About this exercise — Would you please give every entry again exactly, without the pictures?

________________________

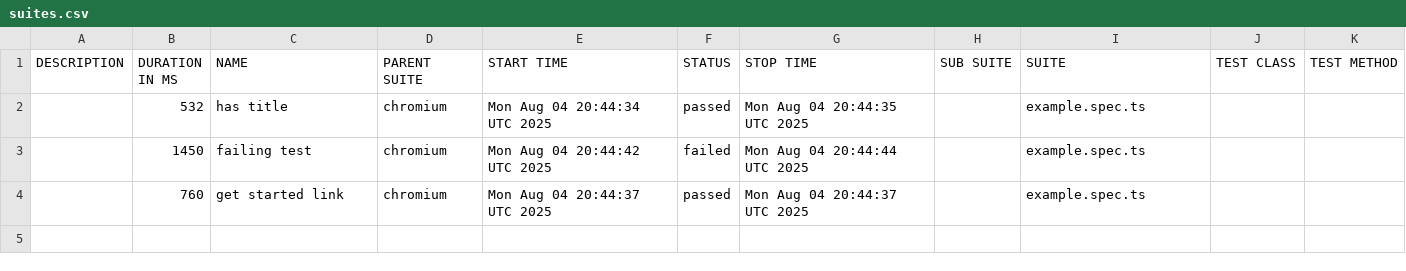
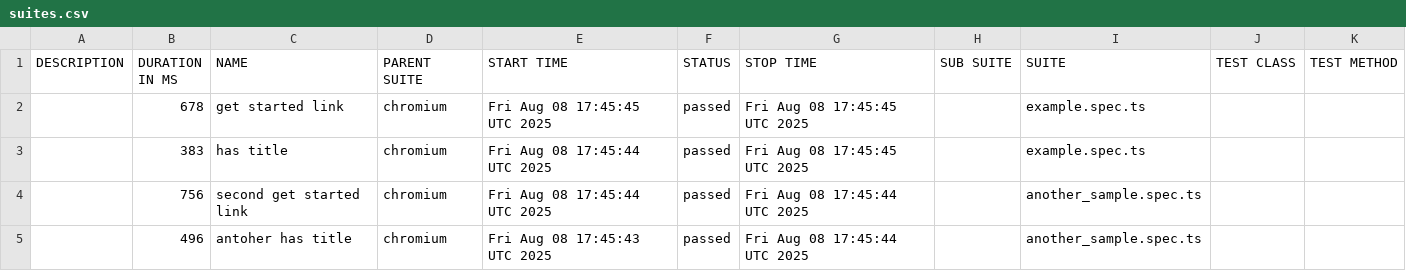
Before and after one commit to SaaristoAntti/playwright-allure-report, a CSV file: allure-report/data/suites.csv, drawn as a sheet.

Commit message:
Allure report for commit 3621e0da10a2b799c6f18f04b4bf438d30475c31

```diff
--- a/allure-report/data/suites.csv
+++ b/allure-report/data/suites.csv
@@ -1,4 +1,5 @@
 "DESCRIPTION","DURATION IN MS","NAME","PARENT SUITE","START TIME","STATUS","STOP TIME","SUB SUITE","SUITE","TEST CLASS","TEST METHOD"
-"","532","has title","chromium","Mon Aug 04 20:44:34 UTC 2025","passed","Mon Aug 04 20:44:35 UTC 2025","","example.spec.ts","",""
-"","1450","failing test","chromium","Mon Aug 04 20:44:42 UTC 2025","failed","Mon Aug 04 20:44:44 UTC 2025","","example.spec.ts","",""
-"","760","get started link","chromium","Mon Aug 04 20:44:37 UTC 2025","passed","Mon Aug 04 20:44:37 UTC 2025","","example.spec.ts","",""
+"","678","get started link","chromium","Fri Aug 08 17:45:45 UTC 2025","passed","Fri Aug 08 17:45:45 UTC 2025","","example.spec.ts","",""
+"","383","has title","chromium","Fri Aug 08 17:45:44 UTC 2025","passed","Fri Aug 08 17:45:45 UTC 2025","","example.spec.ts","",""
+"","756","second get started link","chromium","Fri Aug 08 17:45:44 UTC 2025","passed","Fri Aug 08 17:45:44 UTC 2025","","another_sample.spec.ts","",""
+"","496","antoher has title","chromium","Fri Aug 08 17:45:43 UTC 2025","passed","Fri Aug 08 17:45:44 UTC 2025","","another_sample.spec.ts","",""
```
Also changed, not shown: 30 other files.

________________________

Output below —
Before and after one commit to SaaristoAntti/playwright-allure-report, a CSV file: allure-report/data/suites.csv, drawn as a sheet.

Commit message:
Allure report for commit 3621e0da10a2b799c6f18f04b4bf438d30475c31

```diff
--- a/allure-report/data/suites.csv
+++ b/allure-report/data/suites.csv
@@ -1,4 +1,5 @@
 "DESCRIPTION","DURATION IN MS","NAME","PARENT SUITE","START TIME","STATUS","STOP TIME","SUB SUITE","SUITE","TEST CLASS","TEST METHOD"
-"","532","has title","chromium","Mon Aug 04 20:44:34 UTC 2025","passed","Mon Aug 04 20:44:35 UTC 2025","","example.spec.ts","",""
-"","1450","failing test","chromium","Mon Aug 04 20:44:42 UTC 2025","failed","Mon Aug 04 20:44:44 UTC 2025","","example.spec.ts","",""
-"","760","get started link","chromium","Mon Aug 04 20:44:37 UTC 2025","passed","Mon Aug 04 20:44:37 UTC 2025","","example.spec.ts","",""
+"","678","get started link","chromium","Fri Aug 08 17:45:45 UTC 2025","passed","Fri Aug 08 17:45:45 UTC 2025","","example.spec.ts","",""
+"","383","has title","chromium","Fri Aug 08 17:45:44 UTC 2025","passed","Fri Aug 08 17:45:45 UTC 2025","","example.spec.ts","",""
+"","756","second get started link","chromium","Fri Aug 08 17:45:44 UTC 2025","passed","Fri Aug 08 17:45:44 UTC 2025","","another_sample.spec.ts","",""
+"","496","antoher has title","chromium","Fri Aug 08 17:45:43 UTC 2025","passed","Fri Aug 08 17:45:44 UTC 2025","","another_sample.spec.ts","",""
```
Also changed, not shown: 30 other files.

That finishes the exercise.